Maridalen was very quiet on the migration front although I did entice a female Three-toed Woodpecker (tretåspett) to briefly show herself so there is still the chance of a breeding pair.

Kurefjorden did not have an Avocet to offer as I had expected and was painfully quiet. Not a single dabbling duck and only 5 Ringed Plovers (sandlot) and 2 Curlew (storspove) of any interest on the wader front. An Osprey (fiskeørn) was my first of the year though and Greylag Geese (grågås) already had small fluffy young on the water.

Driving to Hellesjøvannet I hoped to find an interesting duck or wader. Instead I just found what has been hanging around recently minus the Green-winged Teal (amerikakrikkand). Best of all were a pair of Marsh Harriers (sivhauk) performing their “sky dance” display very high up accompanied by a lot of calling. A group of 4, also calling, Buzzards (musvåk) and a Kestrel (tårnfalk) joined them at one point to almost make me believe I was somewhere else. A 1st summer White-fronted Goose (tundragås) is with the Greylags here and the female Smew (lappfiskand) and male Common Scoter (svartand) are also hanging on.
I stopped at Svindal which gives a view over Årnestangen and Nordre Øyeren and could see that there are enormous mudflats which seem even larger than they normally are at this time of year. Birds were all very distant but I could see there were some large groups of dabbling ducks. The only raptors I picked up were three Ospreys.

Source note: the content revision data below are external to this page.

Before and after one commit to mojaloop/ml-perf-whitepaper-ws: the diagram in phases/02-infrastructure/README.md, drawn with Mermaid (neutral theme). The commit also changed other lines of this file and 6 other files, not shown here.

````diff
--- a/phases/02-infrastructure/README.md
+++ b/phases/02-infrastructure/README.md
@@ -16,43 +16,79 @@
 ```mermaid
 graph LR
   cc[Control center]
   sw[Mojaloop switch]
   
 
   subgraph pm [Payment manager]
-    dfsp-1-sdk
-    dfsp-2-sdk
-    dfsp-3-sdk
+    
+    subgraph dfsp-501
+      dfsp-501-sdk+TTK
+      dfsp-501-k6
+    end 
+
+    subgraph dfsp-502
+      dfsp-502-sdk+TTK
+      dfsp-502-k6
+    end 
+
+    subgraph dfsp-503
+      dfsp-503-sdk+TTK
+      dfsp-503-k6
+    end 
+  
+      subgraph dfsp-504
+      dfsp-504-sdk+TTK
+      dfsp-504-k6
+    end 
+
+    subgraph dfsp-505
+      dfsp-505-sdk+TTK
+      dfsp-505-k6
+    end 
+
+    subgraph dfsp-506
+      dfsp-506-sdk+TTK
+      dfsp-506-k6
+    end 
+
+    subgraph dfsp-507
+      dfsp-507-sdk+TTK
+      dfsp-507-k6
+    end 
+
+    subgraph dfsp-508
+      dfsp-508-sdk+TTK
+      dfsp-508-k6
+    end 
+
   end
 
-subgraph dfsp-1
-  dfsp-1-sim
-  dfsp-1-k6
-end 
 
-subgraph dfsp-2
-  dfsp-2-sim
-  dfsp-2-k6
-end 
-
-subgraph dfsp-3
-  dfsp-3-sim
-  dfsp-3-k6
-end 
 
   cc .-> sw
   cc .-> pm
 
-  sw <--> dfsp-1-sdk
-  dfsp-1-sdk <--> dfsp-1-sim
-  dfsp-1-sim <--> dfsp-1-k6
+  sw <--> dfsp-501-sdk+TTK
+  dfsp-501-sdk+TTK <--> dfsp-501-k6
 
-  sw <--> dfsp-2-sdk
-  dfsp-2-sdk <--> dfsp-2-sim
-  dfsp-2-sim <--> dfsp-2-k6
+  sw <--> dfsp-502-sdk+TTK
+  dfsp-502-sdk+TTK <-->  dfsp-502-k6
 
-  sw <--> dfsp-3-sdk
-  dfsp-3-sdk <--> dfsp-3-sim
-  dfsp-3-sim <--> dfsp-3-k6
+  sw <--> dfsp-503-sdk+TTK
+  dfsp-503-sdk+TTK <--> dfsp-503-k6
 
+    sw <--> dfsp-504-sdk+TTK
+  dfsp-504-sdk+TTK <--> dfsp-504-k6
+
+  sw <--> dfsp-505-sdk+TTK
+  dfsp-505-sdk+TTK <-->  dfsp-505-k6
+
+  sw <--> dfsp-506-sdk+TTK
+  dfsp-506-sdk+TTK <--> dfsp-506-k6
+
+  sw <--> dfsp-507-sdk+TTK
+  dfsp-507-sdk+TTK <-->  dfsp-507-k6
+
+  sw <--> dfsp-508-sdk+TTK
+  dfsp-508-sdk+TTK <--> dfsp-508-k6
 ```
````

Svellet still has a lot of Teal (krikkand), 2200 today which is a huge count for Norway. Amongst them still 6 Wigeon (brunnakke) and my first 2 Shoveler (skjeand) of the year. Curlew numbers have fallen to 31 with no new waders to replace them.
male Marsh Harrier


Monday, 21 April 2014

Maridalen Smew

Up at 5am again and home before half the house had woken. Sunny weather and no cloud or wind didn’t make for very exciting birding but it was a very pleasant way to start the day.

First port of call was Svellet. I arrived here before sunrise and heard my first Willow Warbler (løvsanger) of the year singing his little heart out. The water levels in Svellet have risen a bit but there is still lots of mud and conditions seem perfect for Teal (krikkand). A huge flock of 1150 birds was feeding here. I went through the flock many times and in quite good light conditions (the rising sun illuminated them all nicely from my vantage point to the east of them) but apart from 6 Wigeon (brunakke) I could find nothing else. Amazing that there wasn’t an American cousin in amongst them!

Waders numbers are now declining before they will rise again at the end of the month. Only 38 Curlew (storspove) and 12 Oystercatcher (tjeld) but amongst them my first Redshank (rødstilk) of the year.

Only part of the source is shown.